Each month the group selects a book for little ones birth through age 5 in partnership with The Missourian. A review of the Baby Buzz Pick appears in the second weekend issue of The Missourian.
Parent educators purchase additional copies of the Baby Buzz Picks using funds from a WINGS grant. These books are used in the group’s visits with parents. An ongoing list of Baby Buzz Picks can be found on The Missourian’s website, emissourian.com.
The following review was written by area literacy advocate Nancy Nagel.
“Nothing goes right from early morning until bedtime for the young girl in this story.
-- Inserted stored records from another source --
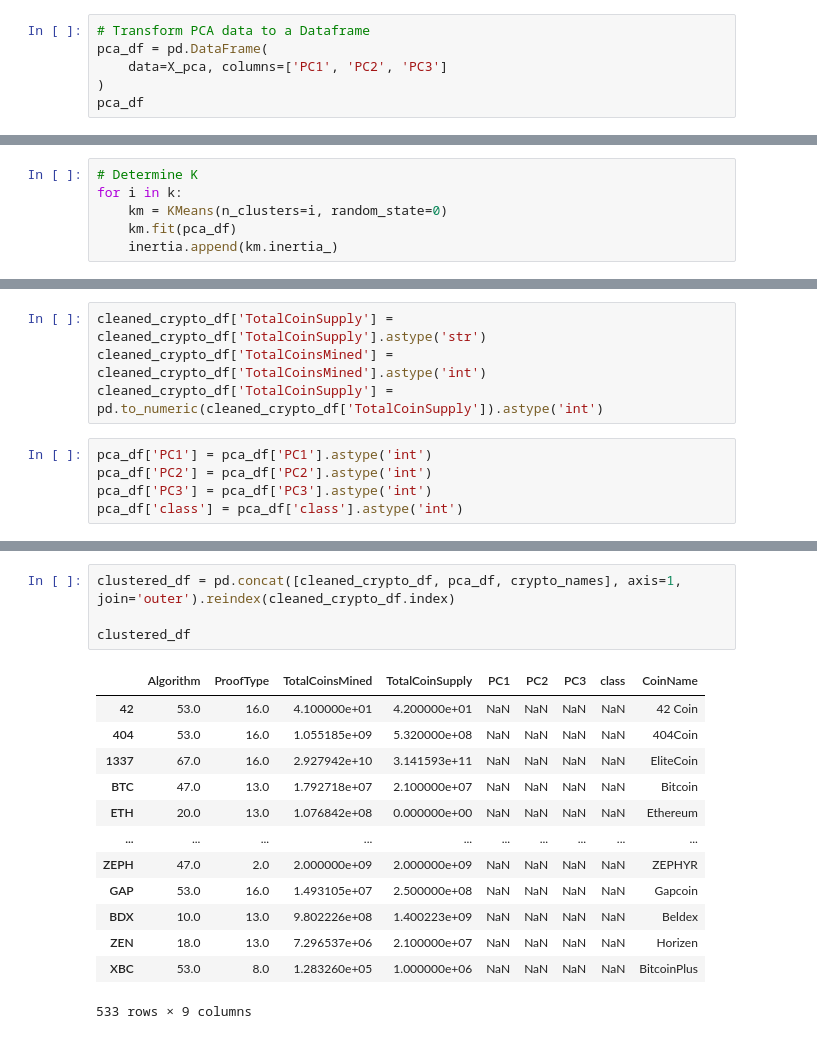
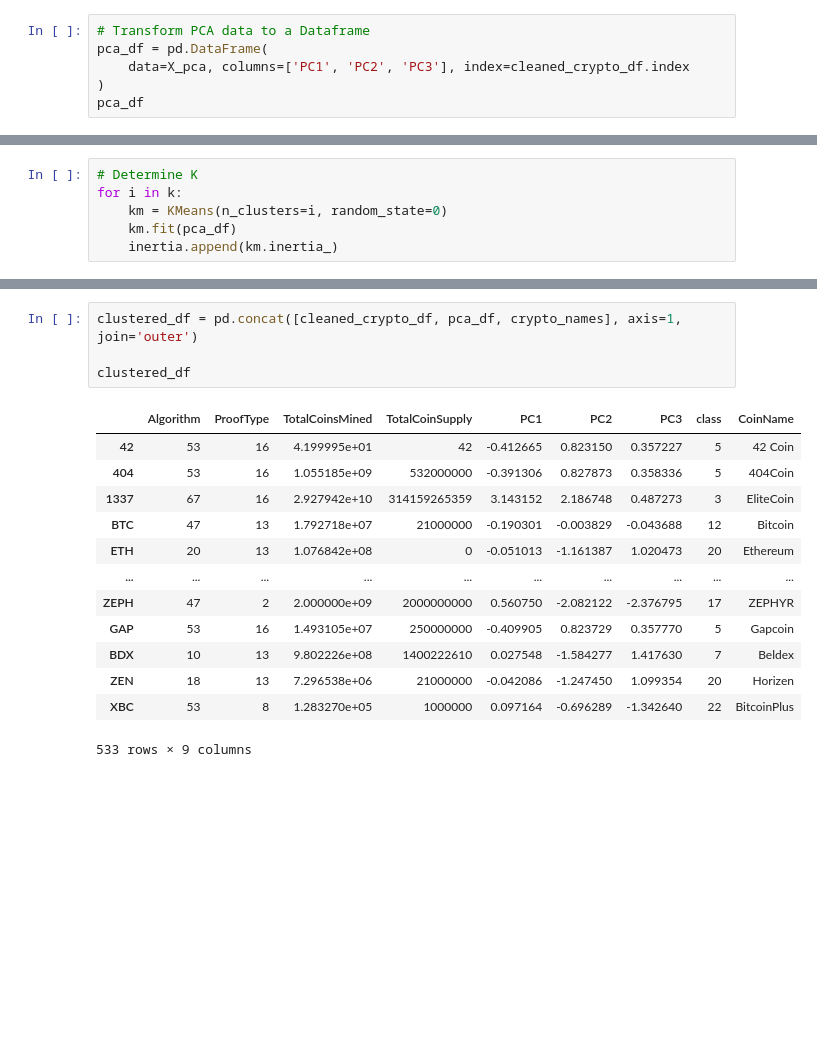
Before and after one commit to HannahEG/Cryptocurrencies, a Jupyter notebook: CryptocurrenciesChallenge18.ipynb, the cells around one changed output, grey strips where cells are left out. Drawn from its saved outputs; the diff is of its cells as text; blank space fills up the shorter version.

Commit message:
final code with tables, clean up, visualizations"

```diff
--- a/CryptocurrenciesChallenge18.ipynb
+++ b/CryptocurrenciesChallenge18.ipynb
@@ -174,7 +174,7 @@ X_pca = pca.fit_transform(X)
 # %%
 # Transform PCA data to a Dataframe
 pca_df = pd.DataFrame(
-    data=X_pca, columns=['PC1', 'PC2', 'PC3']
+    data=X_pca, columns=['PC1', 'PC2', 'PC3'], index=cleaned_crypto_df.index
 )
 pca_df
 # %% [output]
@@ -245,10 +245 @@ pca_df
 533 rows × 4 columns
-# %%
-cleaned_crypto_df['TotalCoinSupply'] = cleaned_crypto_df['TotalCoinSupply'].astype('str')
-cleaned_crypto_df['TotalCoinsMined'] = cleaned_crypto_df['TotalCoinsMined'].astype('int')
-cleaned_crypto_df['TotalCoinSupply'] = pd.to_numeric(cleaned_crypto_df['TotalCoinSupply']).astype('int')
-# %%
-pca_df['PC1'] = pca_df['PC1'].astype('int')
-pca_df['PC2'] = pca_df['PC2'].astype('int')
-pca_df['PC3'] = pca_df['PC3'].astype('int')
-pca_df['class'] = pca_df['class'].astype('int')
@@ -293,18 +246,18 @@ crypto_names
 # %%
-clustered_df = pd.concat([cleaned_crypto_df, pca_df, crypto_names], axis=1, join='outer').reindex(cleaned_crypto_df.index)
+clustered_df = pd.concat([cleaned_crypto_df, pca_df, crypto_names], axis=1, join='outer')
 
 clustered_df
 # %% [output]
 |  | Algorithm | ProofType | TotalCoinsMined | TotalCoinSupply | PC1 | PC2 | PC3 | class | CoinName |
-| 42 | 53.0 | 16.0 | 4.100000e+01 | 4.200000e+01 | NaN | NaN | NaN | NaN | 42 Coin |
-| 404 | 53.0 | 16.0 | 1.055185e+09 | 5.320000e+08 | NaN | NaN | NaN | NaN | 404Coin |
-| 1337 | 67.0 | 16.0 | 2.927942e+10 | 3.141593e+11 | NaN | NaN | NaN | NaN | EliteCoin |
-| BTC | 47.0 | 13.0 | 1.792718e+07 | 2.100000e+07 | NaN | NaN | NaN | NaN | Bitcoin |
-| ETH | 20.0 | 13.0 | 1.076842e+08 | 0.000000e+00 | NaN | NaN | NaN | NaN | Ethereum |
+| 42 | 53 | 16 | 4.199995e+01 | 42 | -0.412665 | 0.823150 | 0.357227 | 5 | 42 Coin |
+| 404 | 53 | 16 | 1.055185e+09 | 532000000 | -0.391306 | 0.827873 | 0.358336 | 5 | 404Coin |
+| 1337 | 67 | 16 | 2.927942e+10 | 314159265359 | 3.143152 | 2.186748 | 0.487273 | 3 | EliteCoin |
+| BTC | 47 | 13 | 1.792718e+07 | 21000000 | -0.190301 | -0.003829 | -0.043688 | 12 | Bitcoin |
+| ETH | 20 | 13 | 1.076842e+08 | 0 | -0.051013 | -1.161387 | 1.020473 | 20 | Ethereum |
 | ... | ... | ... | ... | ... | ... | ... | ... | ... | ... |
-| ZEPH | 47.0 | 2.0 | 2.000000e+09 | 2.000000e+09 | NaN | NaN | NaN | NaN | ZEPHYR |
-| GAP | 53.0 | 16.0 | 1.493105e+07 | 2.500000e+08 | NaN | NaN | NaN | NaN | Gapcoin |
-| BDX | 10.0 | 13.0 | 9.802226e+08 | 1.400223e+09 | NaN | NaN | NaN | NaN | Beldex |
-| ZEN | 18.0 | 13.0 | 7.296537e+06 | 2.100000e+07 | NaN | NaN | NaN | NaN | Horizen |
-| XBC | 53.0 | 8.0 | 1.283260e+05 | 1.000000e+06 | NaN | NaN | NaN | NaN | BitcoinPlus |
+| ZEPH | 47 | 2 | 2.000000e+09 | 2000000000 | 0.560750 | -2.082122 | -2.376795 | 17 | ZEPHYR |
+| GAP | 53 | 16 | 1.493105e+07 | 250000000 | -0.409905 | 0.823729 | 0.357770 | 5 | Gapcoin |
+| BDX | 10 | 13 | 9.802226e+08 | 1400222610 | 0.027548 | -1.584277 | 1.417630 | 7 | Beldex |
+| ZEN | 18 | 13 | 7.296538e+06 | 21000000 | -0.042086 | -1.247450 | 1.099354 | 20 | Horizen |
+| XBC | 53 | 8 | 1.283270e+05 | 1000000 | 0.097164 | -0.696289 | -1.342640 | 22 | BitcoinPlus |
 533 rows × 9 columns
```
Also changed, not shown: parts of 21 cells of this notebook.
Told from a child’s eye view, ordinary events of a daily routine are too much to handle on this particular day.
“But a patient, understanding mother and agreeable baby brother bring about a loving routine at bedtime that soothes Bella into a good night’s sleep. The book has a very satisfactory ending as Bella reports the next day that she has been cheerful all day long.
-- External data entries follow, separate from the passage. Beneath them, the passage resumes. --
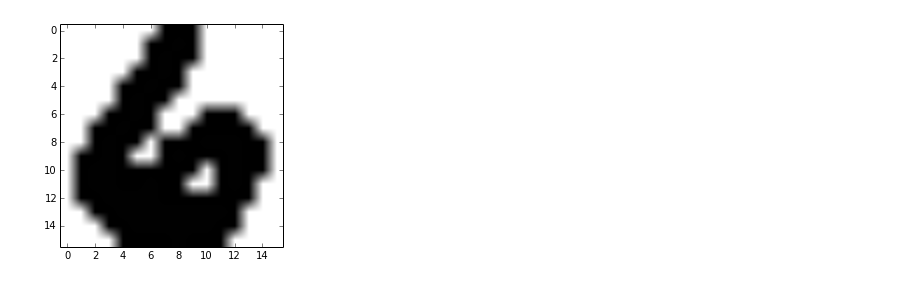
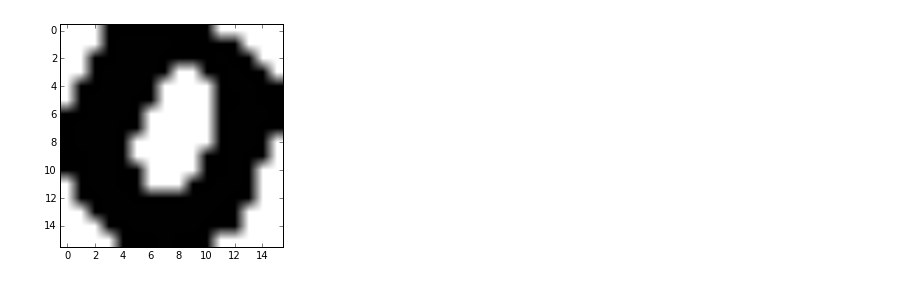
Before and after one commit to allenj12/compOpt_Project, a Jupyter notebook: features/featureNet.ipynb, the cells around one changed output. Drawn from its saved outputs; the diff is of its cells as text; code cells hidden in the pictures.

```diff
--- a/features/featureNet.ipynb
+++ b/features/featureNet.ipynb
@@ -32,7 +33,7 @@ def getData(path):
 
 def display_grayscale(arr):
     "SIDE EFFECTS: INTENDED TO BE USED IN IPYTHON NOTEBOOK"
-    img = arr.astype('uint8').reshape((16,16))
+    img = np.array([round(val,2) for val in arr]).astype('uint8').reshape((16,16))
     plt.imshow(img, cmap = cm.Greys_r)
     return Image.fromarray(img)
 # %%
@@ -75,6 +65,6 @@ print test[0][8]
 # %%
-example = display_grayscale(trainData[0])
+display_grayscale(trainData[180])
 
-example.save('example.png')
+example.save('example1TARGET.png')
 # %% [output]
-[figure, old version]
+[figure, new version]
```
Also changed, not shown: parts of 11 cells of this notebook, 7 other files.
“The text and pictures provide many visual cues for reading and discussing the story. Bella’s words are printed in large bold letters to let the reader know how loudly she is talking.
“ ‘Get out of my room! My cookie broke! And No! You can’t be princesses!’
“The expressions depicted on the faces of the mother, baby brother and bystanders should be familiar to any parent whose child has had a meltdown in public.
“This book provides a humorous starting point for discussing your child’s emotions. You might ask your child how she thinks Bella feels about various situations in the story, then encourage her to talk about her own experiences. This story is told from Bella, the child’s perspective.
“A 3-year-old’s take on too cold bath water, or scratchy ballet tights is quite different from her parents’. Listening to your child tell her side of the story may help avoid tantrums in the future.
“Young children experience strong emotions beginning in their second year of life. The ‘terrible 2’s usually start long before age 2 as children become mobile and are curious about their world, yet have limits set on their movements. Temper tantrums and meltdowns are their way of telling you they just can’t cope with what’s going on any more.
“There are many resources about temper tantrums, discipline and social emotional development available from your local library, bookseller, online and your public school districts’s early childhood program.”
Other parent educator favorites this month are: “I Love My Daddy” by Giles Andreae, “Two Little Monkeys” by Mem Fox, “Green” by Laura Vaccaro Seeger, and “Chloe” by Peter McCarty.